In the environment of TeXShop however it is tempting to let TeX hang unfinished after an error. Thus the second output puffer is not flushed and the .aux file possibly left unfinished and in an illegal state.

My personal conclusion from this: Always let TeX finish.

The assumption that TeX will have a chance to finish it's run after it stopped for an error was very reasonable before windowed environments, where it became easy and normal to leave processes hanging in the background.

Things that could be done on software side to facilitate this user behavior:

• Change Tex's second buffer behavior to issue a write() system call in case of an error or to break only into TeX-legal chunks.
• Adjust the environment (TexShop) to either clean the .aux file after a process abortion or provide default input to always correctly finish the process.

Things that the user can do, other than always letting TeX finish:

• Use \include{...}. That way the .aux files of the sections before are closed an finished by the time the error occurs. Chances are the .aux file of your current section isn't large enough yet and no TeX-illegal parts were written.
• Hack something involving \immediate\closeout\@mainaux followed by an \openout\@mainaux and a copy of the contents so they don't get overwritten. This will effectively flush the output buffer. Does not seem worth the effort though.

I Just experienced this same problem and couldn't find any offending code in my tex file. It turns out that the offending text was actually in a citation I had just added to BibText, which I was importing using the biblatex package. There must have been some sort of strange character in the abstract that was included when I exported the citation from PubMed. I removed the entire abstract (since it wasn't going to be displayed in the references anyway), deleted the temp files, and rebuilt my PDF without error.

I find it much faster to kill compilation and simply delete the last line of the corrupted .aux file where the truncated buffer write results in incomplete/illegal TeX, particularly when working with large documents and/or debugging persistent/recurring .aux corruption. This way you can retain the valid portion of the .aux file and don't have to wait for compilation to finish.

In most editors it only takes a few keystrokes to switch focus to the .aux file, skip to the end, and delete the last line, so this can be done quite quickly.

If you prefer to force compilation to finish so all buffered \write's are flushed and the .aux isn't corrupted, you can instruct the compiler to proceed through errors without pausing for user input with the -interaction=nonstopmode option, that way you don't have to keystroke past each of them.

Since the problem is .aux file is damaged, you should let your editor know that you want it compile from scratch each time. For example, in case of using Texify if you use Winedt editor (which is unfortunately not free), this is how you would do it: go to Options->Execution Modes->Texify and then mark "Clean Build". I had the same problem and this solved it.

The same issue I had when working with my thesis. Be careful with the references which you might use from google scholar or some comprehensive files which are probably have different format than your bib package support.
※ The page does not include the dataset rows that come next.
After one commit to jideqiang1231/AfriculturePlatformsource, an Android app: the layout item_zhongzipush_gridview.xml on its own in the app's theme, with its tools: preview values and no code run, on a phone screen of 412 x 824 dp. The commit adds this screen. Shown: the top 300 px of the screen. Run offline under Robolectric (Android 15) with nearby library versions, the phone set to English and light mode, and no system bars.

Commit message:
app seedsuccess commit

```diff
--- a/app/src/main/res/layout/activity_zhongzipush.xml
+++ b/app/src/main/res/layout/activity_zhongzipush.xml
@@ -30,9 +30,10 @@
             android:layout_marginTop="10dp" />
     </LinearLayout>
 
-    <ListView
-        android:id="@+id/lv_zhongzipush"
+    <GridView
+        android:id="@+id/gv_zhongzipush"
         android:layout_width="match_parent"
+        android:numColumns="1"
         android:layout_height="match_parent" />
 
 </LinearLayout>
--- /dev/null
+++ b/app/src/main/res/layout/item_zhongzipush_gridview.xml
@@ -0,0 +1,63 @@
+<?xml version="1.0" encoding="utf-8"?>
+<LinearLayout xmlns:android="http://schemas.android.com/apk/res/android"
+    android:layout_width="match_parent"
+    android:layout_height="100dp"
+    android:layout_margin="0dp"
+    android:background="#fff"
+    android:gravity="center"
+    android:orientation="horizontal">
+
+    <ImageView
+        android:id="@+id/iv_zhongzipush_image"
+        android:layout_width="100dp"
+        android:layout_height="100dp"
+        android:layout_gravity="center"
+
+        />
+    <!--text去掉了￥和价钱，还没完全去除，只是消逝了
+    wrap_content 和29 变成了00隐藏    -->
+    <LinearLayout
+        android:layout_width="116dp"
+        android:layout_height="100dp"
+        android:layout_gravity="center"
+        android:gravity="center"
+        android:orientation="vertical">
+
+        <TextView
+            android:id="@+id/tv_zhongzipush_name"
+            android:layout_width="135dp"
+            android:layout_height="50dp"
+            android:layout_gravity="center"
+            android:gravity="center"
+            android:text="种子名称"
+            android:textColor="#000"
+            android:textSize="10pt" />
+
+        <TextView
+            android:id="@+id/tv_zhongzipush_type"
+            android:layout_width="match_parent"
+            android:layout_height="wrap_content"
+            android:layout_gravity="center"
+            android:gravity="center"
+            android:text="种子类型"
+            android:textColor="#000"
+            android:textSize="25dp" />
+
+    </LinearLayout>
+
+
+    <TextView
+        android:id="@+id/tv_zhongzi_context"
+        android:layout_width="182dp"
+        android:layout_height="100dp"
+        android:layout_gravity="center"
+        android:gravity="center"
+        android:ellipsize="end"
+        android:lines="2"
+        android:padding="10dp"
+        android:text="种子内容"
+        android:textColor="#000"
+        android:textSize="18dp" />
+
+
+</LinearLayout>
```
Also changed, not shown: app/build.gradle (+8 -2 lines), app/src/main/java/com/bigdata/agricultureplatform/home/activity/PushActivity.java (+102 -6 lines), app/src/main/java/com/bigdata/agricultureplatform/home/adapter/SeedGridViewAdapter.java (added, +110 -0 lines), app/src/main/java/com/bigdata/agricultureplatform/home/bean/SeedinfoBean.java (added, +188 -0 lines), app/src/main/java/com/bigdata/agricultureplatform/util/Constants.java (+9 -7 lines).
Making correct references might solve your problem as I solved it by correcting references.

I just ran into the same problem out of blue. All a sudden, it can't run.
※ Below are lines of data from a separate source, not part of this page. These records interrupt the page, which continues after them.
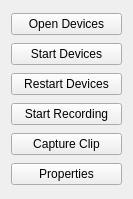
Above: src/app/widgets/SessionControlsWidget/sessioncontrolswidget.ui from m-riley04/ModularSensorSystem before the change. Below: the same form after it.
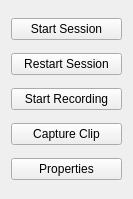
That is the form after the change. Icons and pictures are not drawn.

Commit message: remove source controller actions and replace them with session controller actions

Diff of the .ui file:
```diff
--- a/src/app/widgets/SessionControlsWidget/sessioncontrolswidget.ui
+++ b/src/app/widgets/SessionControlsWidget/sessioncontrolswidget.ui
@@ -20,7 +20,7 @@
       <string>Opens or closes all of the devices in the session</string>
      </property>
      <property name="text">
-      <string>Open Devices</string>
+      <string>Start Session</string>
      </property>
     </widget>
    </item>
@@ -30,20 +30,7 @@
       <string>Starts or stops all sources in the session</string>
      </property>
      <property name="text">
-      <string>Start Devices</string>
-     </property>
-    </widget>
-   </item>
-   <item>
-    <widget class="QPushButton" name="buttonRestartDevices">
-     <property name="toolTip">
-      <string>Restarts all sources in the session</string>
-     </property>
-     <property name="text">
-      <string>Restart Devices</string>
-     </property>
-     <property name="icon">
-      <iconset theme="QIcon::ThemeIcon::SystemReboot"/>
+      <string>Restart Session</string>
      </property>
     </widget>
    </item>
```
Left out of the diff: 7 changed lines with no effect on the pictures. The commit also changes 6 other files.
At the end, I copied the whole text into a new file and save it, and it works again!